▶ _WHAT YOU SHOULD DO_:
Here, the job is to give back every entry below unchanged, omitting pictures.

*** EXTRACTED RECORDS ***

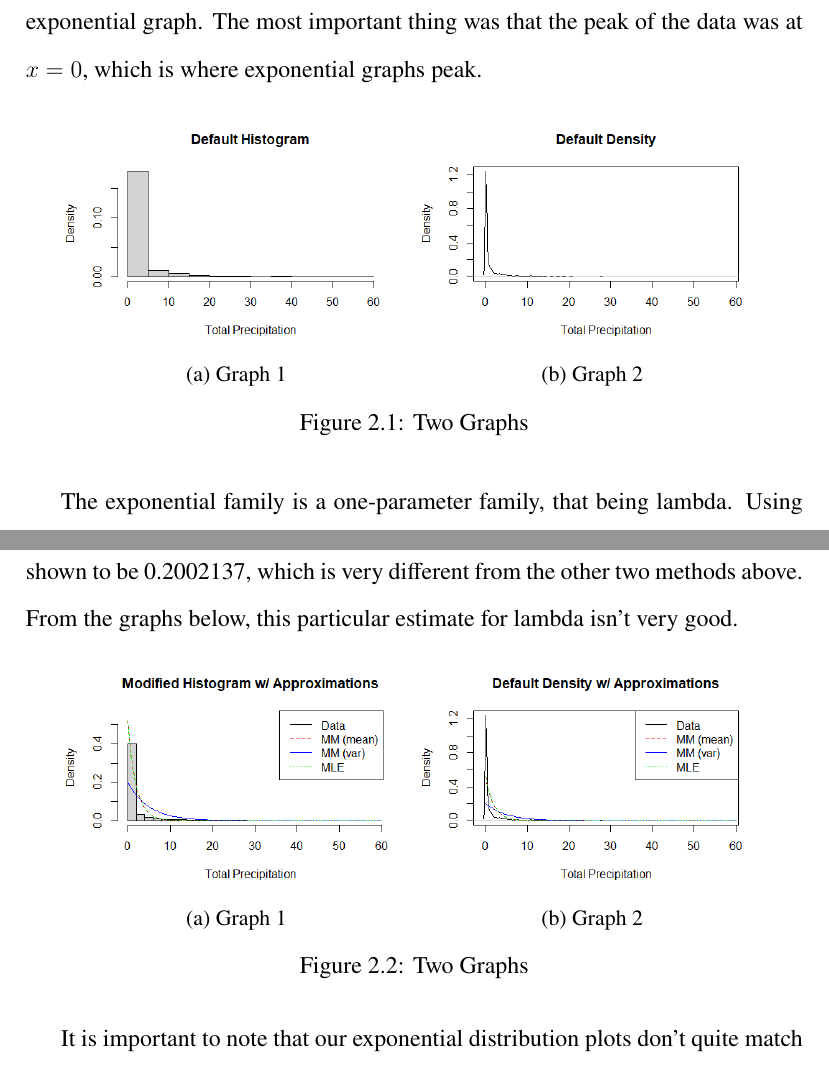
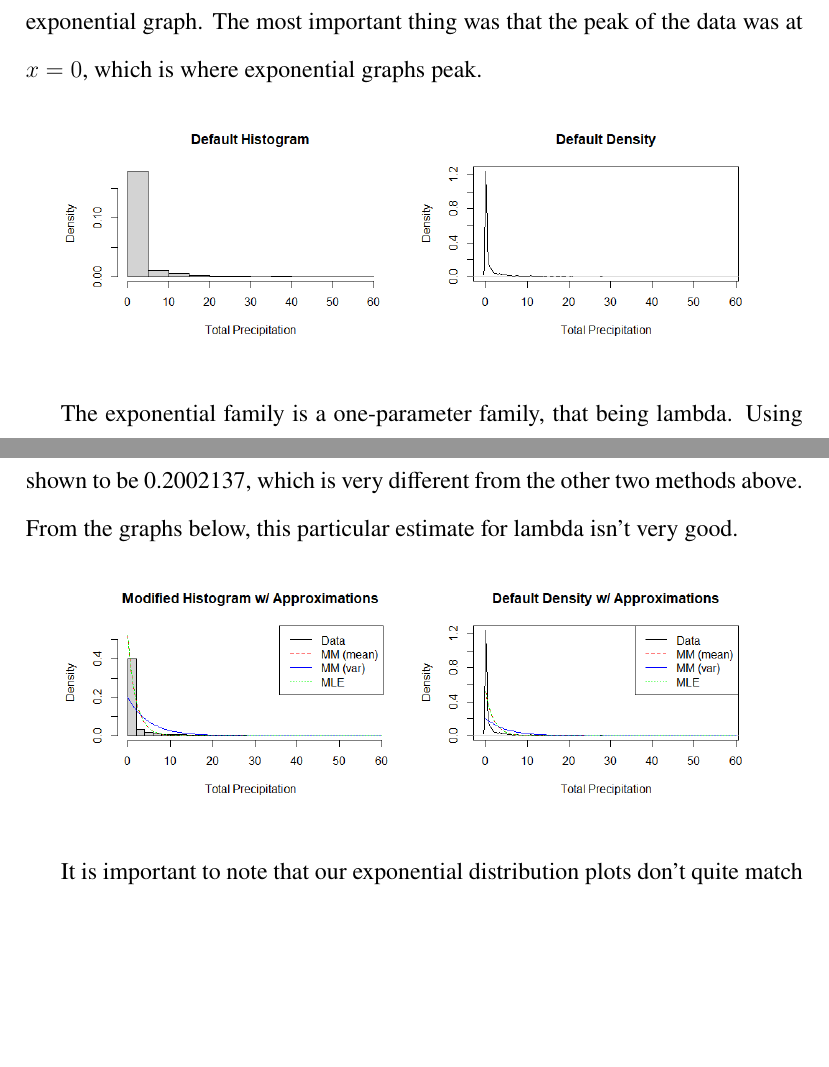
Before and after one commit to llloydretro2/ECS132TermProject, a LaTeX document (Report/Report.tex): two parts of pages 5 and 6 of 12 before the commit and two parts of pages 5 and 6 of 11 after it, joined at a grey line, cut so that both start at the same text, the shorter picture padded with empty space. Compiled offline with pdfLaTeX.

Commit message:
delete caption

```diff
--- a/Report/Report.tex
+++ b/Report/Report.tex
@@ -51,23 +51,18 @@ Of this data, the one we were most interested in was the PRECTOT column, which w
 When we plotted the histogram, the data was heavily skewed left, tapering off more to the right, which resembled that of an exponential graph.
 The most important thing was that the peak of the data was at \(x = 0\), which is where exponential graphs peak.
 
-
 %expHistDefault, %expDensityDefault
 \begin{figure}[htbp]
   \centering
   \begin{subfigure}{0.45\textwidth}
     \centering
     \includegraphics[width=\linewidth]{expHistDefault.png}
-    \caption{Graph 1}
   \end{subfigure}
   \begin{subfigure}{0.45\textwidth}
     \centering
     \includegraphics[width=\linewidth]{expDensityDefault.png}
-    \caption{Graph 2}
   \end{subfigure}
-  \caption{Two Graphs}
 \end{figure}
-
 
 The exponential family is a one-parameter family, that being lambda. Using the two methods, we are trying to find an estimator for lambda, which will be referred to as \(L\).
 For maximum likelihood, we used R's \lstinline{mle()} function to find \(L\), which takes a negative log-likelihood function.
@@ -98,20 +93,16 @@ With this method, \(L\) is shown to be 0.2002137, which is very different from t
   \begin{subfigure}{0.45\textwidth}
     \centering
     \includegraphics[width=\linewidth]{expHistModifiedA.png}
-    \caption{Graph 1}
   \end{subfigure}
   \begin{subfigure}{0.45\textwidth}
     \centering
     \includegraphics[width=\linewidth]{expDensityDefaultA.png}
-    \caption{Graph 2}
   \end{subfigure}
-  \caption{Two Graphs}
 \end{figure}
 
 
 It is important to note that our exponential distribution plots don't quite match those of the \lstinline{hist()} or \lstinline{density()} functions on our sample data, at least with their default arguments. These discrepancies can be attributed to a bandwidth that doesn't accurately reflect our sample.
 By decreasing the bandwidth for the \lstinline{density()} function and increasing it for the \lstinline{density()} function, we get graphs that better match our plots.
-
 
 %expHistModifiedA, %expDensityModifiedA
 \begin{figure}[htbp]
```
Also changed, not shown: Report/Report.pdf, Report/Report.tex (6 more changed lines), 6 other files.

***

▶ _WRITTEN SOLUTION_:
Before and after one commit to llloydretro2/ECS132TermProject, a LaTeX document (Report/Report.tex): two parts of pages 5 and 6 of 12 before the commit and two parts of pages 5 and 6 of 11 after it, joined at a grey line, cut so that both start at the same text, the shorter picture padded with empty space. Compiled offline with pdfLaTeX.

Commit message:
delete caption

```diff
--- a/Report/Report.tex
+++ b/Report/Report.tex
@@ -51,23 +51,18 @@ Of this data, the one we were most interested in was the PRECTOT column, which w
 When we plotted the histogram, the data was heavily skewed left, tapering off more to the right, which resembled that of an exponential graph.
 The most important thing was that the peak of the data was at \(x = 0\), which is where exponential graphs peak.
 
-
 %expHistDefault, %expDensityDefault
 \begin{figure}[htbp]
   \centering
   \begin{subfigure}{0.45\textwidth}
     \centering
     \includegraphics[width=\linewidth]{expHistDefault.png}
-    \caption{Graph 1}
   \end{subfigure}
   \begin{subfigure}{0.45\textwidth}
     \centering
     \includegraphics[width=\linewidth]{expDensityDefault.png}
-    \caption{Graph 2}
   \end{subfigure}
-  \caption{Two Graphs}
 \end{figure}
-
 
 The exponential family is a one-parameter family, that being lambda. Using the two methods, we are trying to find an estimator for lambda, which will be referred to as \(L\).
 For maximum likelihood, we used R's \lstinline{mle()} function to find \(L\), which takes a negative log-likelihood function.
@@ -98,20 +93,16 @@ With this method, \(L\) is shown to be 0.2002137, which is very different from t
   \begin{subfigure}{0.45\textwidth}
     \centering
     \includegraphics[width=\linewidth]{expHistModifiedA.png}
-    \caption{Graph 1}
   \end{subfigure}
   \begin{subfigure}{0.45\textwidth}
     \centering
     \includegraphics[width=\linewidth]{expDensityDefaultA.png}
-    \caption{Graph 2}
   \end{subfigure}
-  \caption{Two Graphs}
 \end{figure}
 
 
 It is important to note that our exponential distribution plots don't quite match those of the \lstinline{hist()} or \lstinline{density()} functions on our sample data, at least with their default arguments. These discrepancies can be attributed to a bandwidth that doesn't accurately reflect our sample.
 By decreasing the bandwidth for the \lstinline{density()} function and increasing it for the \lstinline{density()} function, we get graphs that better match our plots.
-
 
 %expHistModifiedA, %expDensityModifiedA
 \begin{figure}[htbp]
```
Also changed, not shown: Report/Report.pdf, Report/Report.tex (6 more changed lines), 6 other files.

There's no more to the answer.